Bryan P. Sears//March 5, 2019
//March 5, 2019
ANNAPOLIS — Democratic leaders in the General Assembly Tuesday put down a $1 billion marker on an education funding plan.
The bill, introduced Monday in both the House and Senate, comes as lawmakers still have yet to identify a way to pay for the nearly $4 billion proposal commonly known as the Kirwan Commission recommendations. Supporters, however, are vowing to make it happen even as the state is preparing to lower revenue expectations by $350 million over two years.
“It’s going to take a lot of effort to get it done,” said Senate President Thomas V. Mike Miller Jr. “We’re going to make it happen. Robert Moses said once you put it down they’ll never make you pull it back up. We’re going to put that post down. They’re not going to make us pull it back up.”
The proposal calls for $325 million in fiscal 2020 and another $750 million in fiscal 2021. Money in the proposal will go to:
Sen. Paul Pinsky, D-Prince George’s and a member of the Kirwan Commission said the package of reforms proposed in this bill and coming next year will be transformative.
“Seems that over the last 30, 40 years a magic pill has been proposed every four or five years for transforming schools,” said Pinsky, who is also chair of the Senate Education, Health and Environmental Affairs Committee. “Well, 30, 40 years later none of these pills have come up with the solution of transforming our schools across the state or for that matter the nation.”
“This is the package,” he said. “There’s no magic pill, no simple solution for transforming schools. I believe this blueprint is going to be the envy of the other 49 states.”
Additionally, lawmakers plan to set aside $500 million for school construction and renovation requests.

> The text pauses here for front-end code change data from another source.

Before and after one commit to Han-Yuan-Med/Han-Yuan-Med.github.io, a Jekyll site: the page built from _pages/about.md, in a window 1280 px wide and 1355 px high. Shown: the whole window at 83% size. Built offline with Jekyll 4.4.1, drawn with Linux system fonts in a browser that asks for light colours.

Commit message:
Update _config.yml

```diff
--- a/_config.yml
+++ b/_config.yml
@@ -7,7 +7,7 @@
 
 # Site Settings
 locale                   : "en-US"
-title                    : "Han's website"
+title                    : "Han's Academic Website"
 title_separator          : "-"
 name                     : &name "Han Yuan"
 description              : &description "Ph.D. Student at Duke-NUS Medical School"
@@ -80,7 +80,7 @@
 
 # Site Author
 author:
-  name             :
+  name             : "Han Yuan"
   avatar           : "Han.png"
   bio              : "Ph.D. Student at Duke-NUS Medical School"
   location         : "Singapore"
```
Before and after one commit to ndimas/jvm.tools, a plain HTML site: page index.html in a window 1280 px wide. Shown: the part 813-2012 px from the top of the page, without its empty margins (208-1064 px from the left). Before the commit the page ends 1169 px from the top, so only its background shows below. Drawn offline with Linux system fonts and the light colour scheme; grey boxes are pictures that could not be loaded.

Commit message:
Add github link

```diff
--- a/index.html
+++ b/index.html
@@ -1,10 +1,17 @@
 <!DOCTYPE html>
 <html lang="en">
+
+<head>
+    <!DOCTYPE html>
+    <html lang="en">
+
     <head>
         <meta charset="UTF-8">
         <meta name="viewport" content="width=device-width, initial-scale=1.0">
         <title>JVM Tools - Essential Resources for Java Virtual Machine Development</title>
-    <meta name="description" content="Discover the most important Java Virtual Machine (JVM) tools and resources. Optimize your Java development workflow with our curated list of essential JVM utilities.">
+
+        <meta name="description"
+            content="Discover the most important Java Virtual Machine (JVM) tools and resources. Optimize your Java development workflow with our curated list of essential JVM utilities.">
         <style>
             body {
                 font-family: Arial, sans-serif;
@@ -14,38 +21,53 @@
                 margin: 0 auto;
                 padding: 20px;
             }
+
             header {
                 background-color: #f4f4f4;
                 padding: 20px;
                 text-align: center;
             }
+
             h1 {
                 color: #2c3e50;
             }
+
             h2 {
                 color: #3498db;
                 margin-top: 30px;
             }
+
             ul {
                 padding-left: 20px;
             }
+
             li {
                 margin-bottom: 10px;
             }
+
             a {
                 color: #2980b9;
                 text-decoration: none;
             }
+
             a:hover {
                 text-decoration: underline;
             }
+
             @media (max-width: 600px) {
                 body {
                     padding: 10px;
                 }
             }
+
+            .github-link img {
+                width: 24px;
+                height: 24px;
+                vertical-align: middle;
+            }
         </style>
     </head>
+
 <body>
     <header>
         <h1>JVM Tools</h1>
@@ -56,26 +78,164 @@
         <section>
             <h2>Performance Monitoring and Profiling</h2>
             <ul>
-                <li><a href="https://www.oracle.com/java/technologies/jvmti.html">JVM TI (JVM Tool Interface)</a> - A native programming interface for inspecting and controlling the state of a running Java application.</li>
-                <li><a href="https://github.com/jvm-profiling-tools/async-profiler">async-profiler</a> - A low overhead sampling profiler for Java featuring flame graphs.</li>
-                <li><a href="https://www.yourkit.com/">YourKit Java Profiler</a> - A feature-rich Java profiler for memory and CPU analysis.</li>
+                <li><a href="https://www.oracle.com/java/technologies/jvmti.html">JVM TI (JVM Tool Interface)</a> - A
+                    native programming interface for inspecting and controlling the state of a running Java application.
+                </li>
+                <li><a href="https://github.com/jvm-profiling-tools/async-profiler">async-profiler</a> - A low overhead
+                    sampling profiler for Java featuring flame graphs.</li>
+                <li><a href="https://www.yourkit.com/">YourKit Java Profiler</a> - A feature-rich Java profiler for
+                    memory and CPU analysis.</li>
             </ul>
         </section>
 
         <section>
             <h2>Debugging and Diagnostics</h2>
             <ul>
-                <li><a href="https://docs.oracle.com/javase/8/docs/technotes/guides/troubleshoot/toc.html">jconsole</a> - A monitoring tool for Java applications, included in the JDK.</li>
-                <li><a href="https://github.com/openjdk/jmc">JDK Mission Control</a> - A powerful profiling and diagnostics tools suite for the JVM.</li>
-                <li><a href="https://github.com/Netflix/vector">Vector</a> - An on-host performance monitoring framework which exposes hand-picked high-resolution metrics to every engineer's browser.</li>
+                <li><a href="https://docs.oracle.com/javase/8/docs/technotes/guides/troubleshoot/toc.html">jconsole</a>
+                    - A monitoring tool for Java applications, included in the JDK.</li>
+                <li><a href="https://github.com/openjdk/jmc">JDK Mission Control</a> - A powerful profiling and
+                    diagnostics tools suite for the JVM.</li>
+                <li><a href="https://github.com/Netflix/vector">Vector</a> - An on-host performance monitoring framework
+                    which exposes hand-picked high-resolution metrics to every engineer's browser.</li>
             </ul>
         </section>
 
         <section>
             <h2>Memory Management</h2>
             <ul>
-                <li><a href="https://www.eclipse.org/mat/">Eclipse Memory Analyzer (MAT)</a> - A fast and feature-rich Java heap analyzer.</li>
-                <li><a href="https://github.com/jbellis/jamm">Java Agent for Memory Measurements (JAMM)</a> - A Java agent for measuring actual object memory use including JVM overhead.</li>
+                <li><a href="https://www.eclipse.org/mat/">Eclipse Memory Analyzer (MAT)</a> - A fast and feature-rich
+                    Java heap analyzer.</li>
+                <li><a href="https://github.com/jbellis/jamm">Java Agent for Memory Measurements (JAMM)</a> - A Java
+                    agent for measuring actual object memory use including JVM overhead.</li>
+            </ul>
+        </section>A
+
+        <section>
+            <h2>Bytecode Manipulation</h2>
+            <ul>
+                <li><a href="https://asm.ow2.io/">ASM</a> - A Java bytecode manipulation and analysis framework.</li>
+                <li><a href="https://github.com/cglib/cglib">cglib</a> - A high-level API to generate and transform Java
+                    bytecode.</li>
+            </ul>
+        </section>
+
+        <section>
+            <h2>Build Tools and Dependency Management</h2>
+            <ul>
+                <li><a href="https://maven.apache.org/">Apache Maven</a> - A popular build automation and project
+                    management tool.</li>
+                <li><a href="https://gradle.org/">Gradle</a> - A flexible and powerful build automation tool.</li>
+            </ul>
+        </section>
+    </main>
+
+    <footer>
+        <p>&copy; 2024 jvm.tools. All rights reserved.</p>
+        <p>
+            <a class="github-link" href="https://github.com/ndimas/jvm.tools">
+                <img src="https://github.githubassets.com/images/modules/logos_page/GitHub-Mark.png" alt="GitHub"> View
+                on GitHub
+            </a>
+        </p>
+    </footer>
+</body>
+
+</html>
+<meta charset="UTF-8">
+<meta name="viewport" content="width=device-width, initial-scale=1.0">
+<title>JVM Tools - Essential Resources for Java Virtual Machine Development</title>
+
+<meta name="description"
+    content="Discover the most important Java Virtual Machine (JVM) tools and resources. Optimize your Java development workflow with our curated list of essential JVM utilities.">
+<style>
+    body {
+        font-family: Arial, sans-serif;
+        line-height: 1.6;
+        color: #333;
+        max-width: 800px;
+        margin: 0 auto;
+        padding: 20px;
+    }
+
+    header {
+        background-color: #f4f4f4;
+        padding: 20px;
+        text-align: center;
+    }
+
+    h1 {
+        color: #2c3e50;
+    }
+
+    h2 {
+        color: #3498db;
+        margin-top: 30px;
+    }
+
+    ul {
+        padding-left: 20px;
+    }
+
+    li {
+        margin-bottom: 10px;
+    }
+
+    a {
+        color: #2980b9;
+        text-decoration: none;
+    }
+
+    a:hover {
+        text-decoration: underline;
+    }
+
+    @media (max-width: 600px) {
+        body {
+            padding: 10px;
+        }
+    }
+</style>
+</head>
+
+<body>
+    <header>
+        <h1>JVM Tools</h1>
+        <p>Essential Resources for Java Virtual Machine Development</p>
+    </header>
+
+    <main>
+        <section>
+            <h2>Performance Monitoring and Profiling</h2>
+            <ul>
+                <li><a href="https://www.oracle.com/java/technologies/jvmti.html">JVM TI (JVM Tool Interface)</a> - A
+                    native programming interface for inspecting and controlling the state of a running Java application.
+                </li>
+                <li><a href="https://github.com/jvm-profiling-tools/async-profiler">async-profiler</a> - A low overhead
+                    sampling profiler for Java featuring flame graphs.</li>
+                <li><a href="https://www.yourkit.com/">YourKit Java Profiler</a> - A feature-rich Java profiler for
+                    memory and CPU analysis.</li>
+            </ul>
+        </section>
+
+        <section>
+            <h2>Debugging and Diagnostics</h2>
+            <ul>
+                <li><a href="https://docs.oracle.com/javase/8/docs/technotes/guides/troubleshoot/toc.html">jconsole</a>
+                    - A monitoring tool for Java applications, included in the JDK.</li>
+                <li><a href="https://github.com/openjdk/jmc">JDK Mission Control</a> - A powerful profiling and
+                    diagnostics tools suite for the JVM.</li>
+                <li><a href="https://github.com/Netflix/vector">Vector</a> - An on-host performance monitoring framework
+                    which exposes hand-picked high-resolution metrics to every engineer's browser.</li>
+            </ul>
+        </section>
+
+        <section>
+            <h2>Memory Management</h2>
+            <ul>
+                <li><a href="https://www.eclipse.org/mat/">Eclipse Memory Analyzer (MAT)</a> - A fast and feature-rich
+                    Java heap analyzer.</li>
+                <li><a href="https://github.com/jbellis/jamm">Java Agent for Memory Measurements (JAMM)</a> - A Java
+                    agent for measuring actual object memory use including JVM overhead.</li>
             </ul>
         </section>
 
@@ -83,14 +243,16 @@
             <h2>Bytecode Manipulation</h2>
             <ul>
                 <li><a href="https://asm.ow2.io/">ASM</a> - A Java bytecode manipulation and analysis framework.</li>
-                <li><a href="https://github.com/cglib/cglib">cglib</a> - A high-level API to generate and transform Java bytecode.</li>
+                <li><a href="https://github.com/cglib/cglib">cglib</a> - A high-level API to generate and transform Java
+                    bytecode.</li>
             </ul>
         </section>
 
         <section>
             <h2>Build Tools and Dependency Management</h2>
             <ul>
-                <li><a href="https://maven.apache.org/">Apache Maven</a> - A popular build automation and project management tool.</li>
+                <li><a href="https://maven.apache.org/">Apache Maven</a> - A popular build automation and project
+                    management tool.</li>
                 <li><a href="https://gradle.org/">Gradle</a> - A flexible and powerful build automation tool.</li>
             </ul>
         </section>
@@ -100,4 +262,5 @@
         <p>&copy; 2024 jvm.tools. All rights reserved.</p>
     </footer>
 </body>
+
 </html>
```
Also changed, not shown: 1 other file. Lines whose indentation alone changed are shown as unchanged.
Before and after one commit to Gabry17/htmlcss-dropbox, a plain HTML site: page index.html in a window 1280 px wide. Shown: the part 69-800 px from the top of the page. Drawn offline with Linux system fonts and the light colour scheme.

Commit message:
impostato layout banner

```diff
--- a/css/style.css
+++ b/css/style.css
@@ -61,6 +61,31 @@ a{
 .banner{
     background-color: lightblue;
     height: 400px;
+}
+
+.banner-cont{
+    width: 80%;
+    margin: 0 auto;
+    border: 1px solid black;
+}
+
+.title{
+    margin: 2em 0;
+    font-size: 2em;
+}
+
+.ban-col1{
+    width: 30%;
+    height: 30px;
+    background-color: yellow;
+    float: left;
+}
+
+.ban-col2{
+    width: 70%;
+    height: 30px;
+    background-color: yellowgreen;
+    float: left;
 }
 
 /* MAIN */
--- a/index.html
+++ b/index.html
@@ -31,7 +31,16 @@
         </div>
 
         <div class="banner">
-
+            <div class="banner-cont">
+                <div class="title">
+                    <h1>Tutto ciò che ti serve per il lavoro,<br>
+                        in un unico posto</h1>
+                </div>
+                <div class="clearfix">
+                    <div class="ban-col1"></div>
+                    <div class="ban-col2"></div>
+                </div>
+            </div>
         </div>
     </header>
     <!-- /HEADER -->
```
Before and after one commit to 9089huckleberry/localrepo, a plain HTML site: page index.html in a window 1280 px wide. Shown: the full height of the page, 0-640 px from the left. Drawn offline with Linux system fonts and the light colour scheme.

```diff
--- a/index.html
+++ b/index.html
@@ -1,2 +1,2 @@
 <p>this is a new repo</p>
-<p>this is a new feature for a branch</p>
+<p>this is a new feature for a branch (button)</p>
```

A hearing on the bill, filed nearly two-thirds of the way through the 90-day session, is scheduled for Wednesday in the Senate.
The proposal and hearing comes just days before thousands of teachers are expected to descend on Annapolis to rally for additional education funding.
Cheryl Bost, president of the Maryland State Education Association, supports the bill, which includes provisions for teacher raises.
“We’ll be working to make sure the funding follows this bill because that’ll be the key to success in our schools,” said Bost.
The bill also has local government officials scrambling to understand the effects on county budgets before Wednesday’s hearing.
One known provision is a cost to local governments for teacher raises.
Overall, the price tag for fully funding Kirwan is staggering — $4 billion annually, not including inflation, when fully phased in over a decade.
“Of course there are substantial costs to implementing these recommendations, but we have to think what are the costs of not doing this,” said William “Brit” Kirwan, chair of the commission that has come to bear his name.
Fiscal leaders, including Del. Maggie McIntosh, D-Baltimore and chairwoman of the House Appropriations Committee, and Sen. Nancy King, D-Montgomery and chairwoman of the Senate Budget and Taxation Committee, will be tasked with finding the money to pay for the plan at the same time the state is likely to reduce revenue expectations by $350 million over the current year and next.
“The plan to fund it?” said House Speaker Michael Busch. “The plan is to take money in the budget and fund it. We’ll have to make tough decisions. We make tough decisions down here all the time.”
Busch said some “other programs will be cut” but offered no specifics.
“No doubt about it but this is priority No. 1,” said Busch.
A document handed out by Busch’s office to reporters prior to the news conference noted the possibility of revenue write-downs possibly requiring reductions in the proposed plan.
“We are anticipating a significant write-down,” McIntosh said.
To pay for the first installment, the legislature plans to use $200 million set aside for Kirwan from last year plus $36 million budgeted by Gov. Larry Hogan.
McIntosh said an additional $65 million from the education trust fund proposed by Hogan for programs other than Kirwan will also be used.
Funding for coming years, including next year’s $750 million installment, are less clear.
King, the chairwoman of the Senate Budget Committee, grimaced when asked about paying for next year.
“We have to find $750 (million),” said King. “It’s a lot of money.”r